Kelly Stanek has been a birder for more than 30 years. Her interest began in her teens and her passion took off while earning her master’s degree in biology. Stanek enjoys the challenge of identifying birds not only by sight but by sound. Most of all, she enjoys the camaraderie of her friends who share the same passion and help each other find the birds.
LECTURE: MAMMALS OF OHIO – SURPRISING DIVERSITY IN FORM & FUNCTION
7 p.m., May 11 | Orchestra Hall | Free
Adaptive radiation is a hallmark of mammals; some 29 orders in the Class Mammalia exhibit a remarkable range of size, form and lifestyle. Compare the tiny four-gram Cinereus shrew feeding under the snowpack in Canada to the 200-ton blue whale filter feeding in the ocean. Surprisingly, many modes of the modes of feeding and locomotion seen in mammals across the world are also found in the 55 species and just seven orders of mammals in Ohio – including aquatic, ambulatory, cursorial, arboreal, fossorial, gliding and powered flight. Lecturer John Harder will demonstrate this diversity in a review of the salient features, natural history and fascinating behavior of four representative species: southern flying squirrel, star-nosed mole, red fox and hoary bat.
John Harder is Associate Professor Emeritus of evolution, ecology and organismal biology at Ohio State University where he taught courses in vertebrate reproduction, mammalogy and conservation biology. His research on the reproductive biology and ecology of mammals has focused on marsupials and involved field studies in Ohio, Australia, Venezuela and Amazonian Peru.
Harder’s interest in mammalian diversity in Ohio stems from his early work in compiling the Ohio Mammal Database and from a statewide survey of small mammal abundance, diversity and habitat associations on 31 study areas throughout Ohio.
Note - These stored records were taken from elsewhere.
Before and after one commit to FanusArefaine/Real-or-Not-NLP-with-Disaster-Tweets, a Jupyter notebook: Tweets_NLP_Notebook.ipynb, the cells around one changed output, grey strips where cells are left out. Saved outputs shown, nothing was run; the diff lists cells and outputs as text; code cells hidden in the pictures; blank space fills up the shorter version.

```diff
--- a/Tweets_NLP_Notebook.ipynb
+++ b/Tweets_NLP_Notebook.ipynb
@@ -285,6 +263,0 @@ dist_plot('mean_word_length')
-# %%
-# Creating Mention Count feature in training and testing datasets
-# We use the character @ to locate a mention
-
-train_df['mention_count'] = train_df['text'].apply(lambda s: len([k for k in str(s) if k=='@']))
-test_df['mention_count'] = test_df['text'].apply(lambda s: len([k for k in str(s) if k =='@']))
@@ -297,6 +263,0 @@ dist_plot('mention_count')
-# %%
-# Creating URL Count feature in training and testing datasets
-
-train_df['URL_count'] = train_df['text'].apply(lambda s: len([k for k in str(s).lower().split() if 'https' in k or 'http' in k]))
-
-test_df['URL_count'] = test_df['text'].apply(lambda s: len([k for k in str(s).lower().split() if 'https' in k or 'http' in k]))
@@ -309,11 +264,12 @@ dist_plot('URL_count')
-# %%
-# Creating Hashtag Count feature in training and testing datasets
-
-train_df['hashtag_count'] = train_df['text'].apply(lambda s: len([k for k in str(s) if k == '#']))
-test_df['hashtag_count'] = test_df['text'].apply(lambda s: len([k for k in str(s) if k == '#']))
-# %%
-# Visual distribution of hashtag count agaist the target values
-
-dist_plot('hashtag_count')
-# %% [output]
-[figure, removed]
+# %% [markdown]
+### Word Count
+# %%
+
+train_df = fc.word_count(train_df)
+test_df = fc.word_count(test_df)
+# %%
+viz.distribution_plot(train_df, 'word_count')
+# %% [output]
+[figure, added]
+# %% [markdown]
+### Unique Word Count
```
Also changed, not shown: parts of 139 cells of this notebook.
His talk will feature topics from his new book, Mammals of Ohio, coauthored with Guy N. Cameron, Professor Emeritus of Biological Sciences at the University of Cincinnati.
LECTURE: GARDENING FOR MOTHS: A REGIONAL GUIDE WITH CHELSEA GOTTFRIED
7 p.m. May 12 | Orchestra Hall | Free
Though seldom seen due to their nocturnal nature, moths are every bit as beautiful and charismatic as their butterfly cousins. More importantly, moths and their caterpillars are food for birds, bats and countless other insects. In this lecture, we will take a photographic journey into the fascinating world of moths while also exploring which of our native plants are most enticing to these lovely Lepidopterans.
Chelsea Gottfried is a naturalist and nature-based preschool teacher for the Crawford Park District in north central Ohio. Additionally, she is an avid native plant gardener, passionate entomologist and co-author of Gardening for Moths: A Regional Guide.
MOVIE: “THE BIG YEAR”
7 p.m., May 13 | Orchestra Hall | Free |PG – 1h 40m
Three men find that they have come to a turning point. Stu (Steve Martin) faces a late-life crisis, Kenny (Owen Wilson) is in the gripe of a midlife crisis, and Brad (Jack Black) is wallowing in a no-life crisis. Determined to kick-start their stagnant lives, the three men decide to enter a prestigious contest. During the course of one calendar year, the friendly rivals cross North America in a quest to count more species of birds than anyone else.